"I knew Cleveland had a very high draft pick, but I didn't think I would end up there," Matthews said.
"However, I did take a trip there and was able to check out Cleveland's facilities and meet coach (Eric) Mangini. It was neat to go there, but where I was slotted to go I didn't think I would go there."
The Browns started out with the fifth overall pick but traded down three times in moving down 16 spots. With Matthews expected to go off the board in the latter third of the first round, it would have made sense for the Browns, who needed a pass rusher, to pick Matthews.
"I spent a lot of time with Clay at USC," Mangini said. "He's a smart kid. He talked a lot about the Browns and his dad. He's really an interesting guy. He talked a little politics. He's a very intellectual guy."
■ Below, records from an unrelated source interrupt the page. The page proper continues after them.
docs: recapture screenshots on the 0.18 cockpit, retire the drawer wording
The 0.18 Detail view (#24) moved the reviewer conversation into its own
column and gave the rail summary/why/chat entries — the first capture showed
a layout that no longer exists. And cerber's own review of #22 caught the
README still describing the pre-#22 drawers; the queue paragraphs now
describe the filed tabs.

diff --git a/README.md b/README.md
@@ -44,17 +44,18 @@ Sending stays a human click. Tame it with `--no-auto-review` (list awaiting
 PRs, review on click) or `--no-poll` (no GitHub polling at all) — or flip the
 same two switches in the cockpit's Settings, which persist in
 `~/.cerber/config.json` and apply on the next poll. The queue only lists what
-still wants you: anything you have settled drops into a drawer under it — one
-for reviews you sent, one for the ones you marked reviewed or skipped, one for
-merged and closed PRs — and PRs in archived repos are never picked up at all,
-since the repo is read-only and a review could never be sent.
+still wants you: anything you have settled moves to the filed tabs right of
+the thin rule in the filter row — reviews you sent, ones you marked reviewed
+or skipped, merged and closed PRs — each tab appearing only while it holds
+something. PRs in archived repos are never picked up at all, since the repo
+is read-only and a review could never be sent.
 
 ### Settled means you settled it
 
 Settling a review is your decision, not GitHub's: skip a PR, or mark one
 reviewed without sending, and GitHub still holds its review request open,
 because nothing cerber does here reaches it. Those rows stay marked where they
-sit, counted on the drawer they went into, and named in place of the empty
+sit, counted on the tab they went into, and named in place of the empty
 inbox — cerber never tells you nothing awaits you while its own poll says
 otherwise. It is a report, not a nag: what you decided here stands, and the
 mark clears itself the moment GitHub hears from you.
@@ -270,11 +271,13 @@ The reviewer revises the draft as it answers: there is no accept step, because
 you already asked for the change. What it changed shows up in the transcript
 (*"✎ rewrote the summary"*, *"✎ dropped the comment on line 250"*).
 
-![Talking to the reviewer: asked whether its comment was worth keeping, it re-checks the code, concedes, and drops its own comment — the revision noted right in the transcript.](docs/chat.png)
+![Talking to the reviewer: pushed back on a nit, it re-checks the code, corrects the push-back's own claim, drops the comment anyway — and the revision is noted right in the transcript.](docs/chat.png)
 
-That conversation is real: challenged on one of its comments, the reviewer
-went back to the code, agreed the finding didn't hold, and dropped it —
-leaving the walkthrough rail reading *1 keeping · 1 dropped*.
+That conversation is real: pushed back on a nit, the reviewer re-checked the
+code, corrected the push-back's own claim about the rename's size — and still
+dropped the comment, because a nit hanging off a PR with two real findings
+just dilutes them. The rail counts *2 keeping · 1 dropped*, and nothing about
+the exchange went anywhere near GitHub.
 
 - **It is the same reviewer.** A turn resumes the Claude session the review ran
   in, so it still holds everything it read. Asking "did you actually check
It sounds like Matthews is a chip off the old block. His father wasn't strictly an Xs and Os player. He liked to talk about topics other than football and wasn't shy about wearing his political beliefs on his sleeve.
Clay III doesn't remember much about his father's playing days. He was born May 14, 1986, the season in which the Browns lost to the Denver Broncos on "The Drive" in the AFC Championship Game.
Clay III is reminded about his dad's accomplishments with the Browns from the collection of artifacts and awards he collected.
"Growing up we always had Cleveland Browns banners and flags," Clay III said. "I think I still have a helmet back home in California in my room and posters with Bernie Kosar, Eric Metcalf, Matt Bahr and all those people that played the same time my father did.
"We were completely surrounded by it. It was a football family, and a Cleveland one at that."
Clay III is beginning to look like his father on the field. He had two sacks last week in a win over the Detroit Lions, and he leads the team in sacks with three. His best play of the season came when he stripped the ball from Vikings running back Adrian Peterson and returned it 49 yards for a touchdown on Monday Night Football.
You think he would look good in a Browns' uniform. Taking it another step, the Browns also could have had USC linebacker Rey Maualuga, who lined up next to Matthews.
Matthews began the season as a backup to Brandon Chillar at one of the inside spots in the base 3-4 defense. His first start was last week, and he made the most of it.
"I fell into a few plays here and there," he said. "The coaches gave me a few chances to show what I have, and I had to make the most of that opportunity. Not only was I going in on nickel situations, but they allowed me to go in on first and second downs. It was a real test to show them what I had."
Clay III has been helped by having a father that excelled in the NFL. The younger Matthews can also lean on his uncle Bruce, who is a Hall of Fame offensive lineman, and his grandfather, Clay Sr., who played for the San Francisco 49ers.
"They have so much football experience that they were able to push that on me," Clay III said. "I like to believe that my head is on straight and I'm prepared as a rookie."
And to think the Browns could have had him.